Dealing with Mental Health Issues one Day at a Time
Have you ever taken the time to think about those suffering from any mental challenge? Could be depression or anxiety that makes it impossible for them to take a train that will plunge them into a dark tunnel.
These last year, mental health has been dominating debates and several people are finally coming out of their shells, embracing their handicap. Naturally, those of us not suffering from this fogginess that can take over your mind for days will hardly understand how it is that one cannot pull their weight at times, but we would probably understand better if we tried harder.
Some days are great. They are easy and normal and you have the energy of a mule. You can conquer the world and you do because the mind is at its best today. These days are far between and when they do present themselves, a person with bi-polar disorder will be quite hyper. They will experience high highs and will have lots accomplished. In that energetic mood, they will make friends and will seem like the best people to hang out with. The energy will be infectious and they will simply be a joy to have.
After this super hyper moment, most people will sort of normalize and be the regular person we are used to. They will have normal levels of energy and go on as usual. The period differ from one person to the other, though, but I have noticed this phase lasts longer and it ushers in a really dark phase.
The dreaded downward spiral does not miss its mark and when it comes, it will be brutal. The jovial person you knew changes into this gloomy individual that just wants to curl up in a ball. They will be in a foul mood and will not make any effort to befriend people because… well, they are not mentally up to it.
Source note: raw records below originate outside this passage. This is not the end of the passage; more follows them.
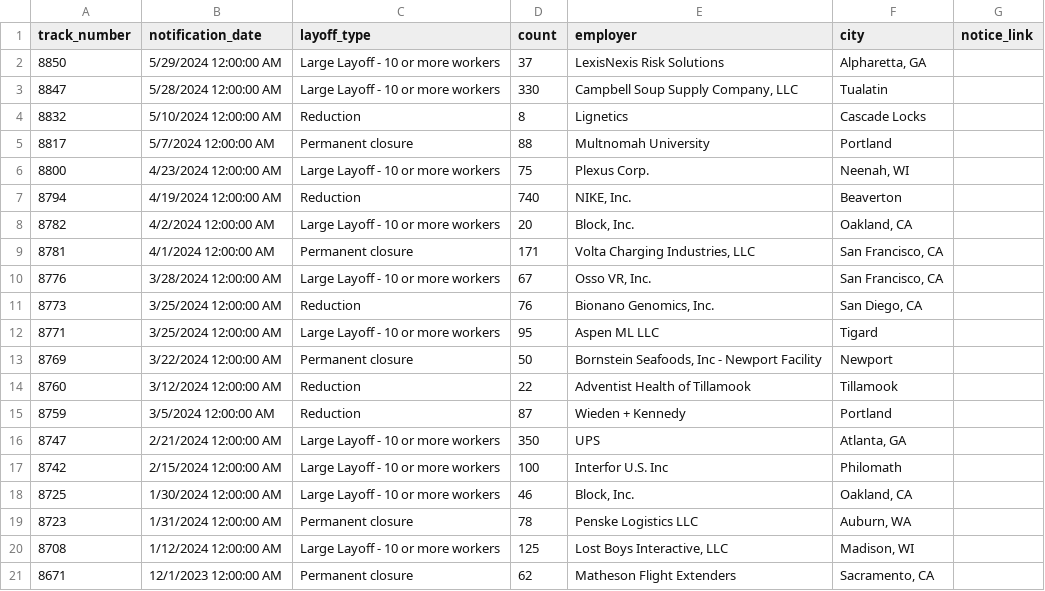
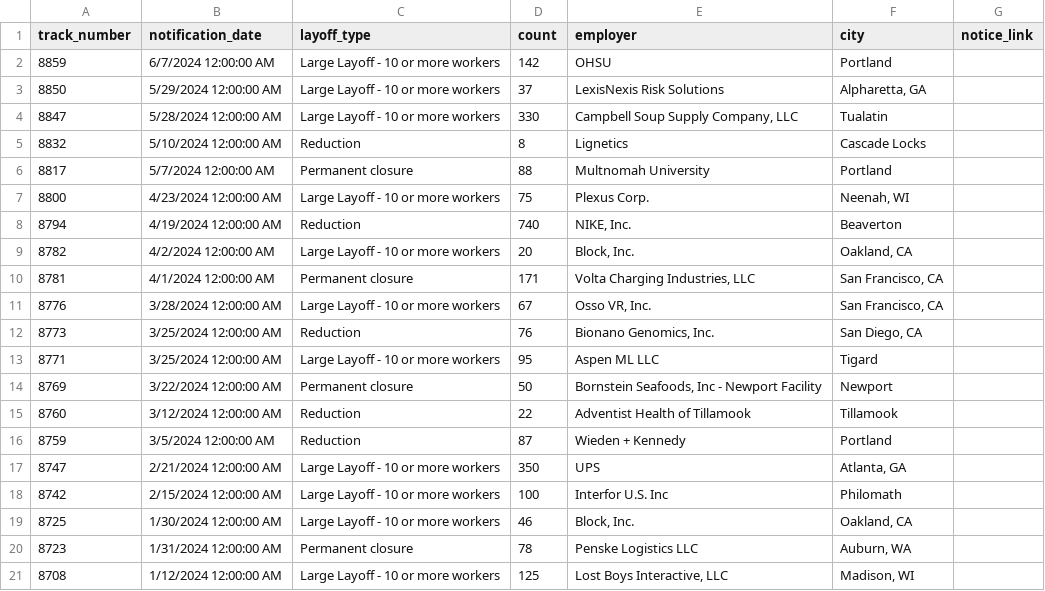
Before and after one commit to deleonkr/oregon-warn-list, a CSV file: or-warn-data.csv, drawn as a sheet; removed rows and columns are numbered as before the commit, all else as after; the diff names each change by its address in the sheet, - before the commit and + after, or states it on an @@ line.

```diff
--- a/or-warn-data.csv
+++ b/or-warn-data.csv
+row 2: 8859 | 6/7/2024 12:00:00 AM | Large Layoff - 10 or more workers | 142 | OHSU | Portland
-row 21: 8671 | 12/1/2023 12:00:00 AM | Permanent closure | 62 | Matheson Flight Extenders | Sacramento, CA
```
Small daily activities such as taking a shower or cooking a meal seem like herculean tasks and the only thing they want to do is lie on their bed. Once I caught a friend with bi-polar disorder starring at this large refrigerator with ICD display that she had seen on her way to the eatery we were to meet. When I asked her what she found so fascinating about this particular electronic, she said she didn’t even notice it at all. The mind was in a funk and I just had to take her home – she wanted nothing more than to lie down. Luckily, this dark phase – that can breed suicidal thoughts in some people - only lasts a few hours or a day for others.
The truth is, depression, bipolar disorder or any mental issue that renders us helpless is quite hard to deal with and not only for those suffering it, but those caring for them as well. It takes time and the will to step in a person’s shoes to know what they really go through. Empathy goes a long way when dealing with mental health.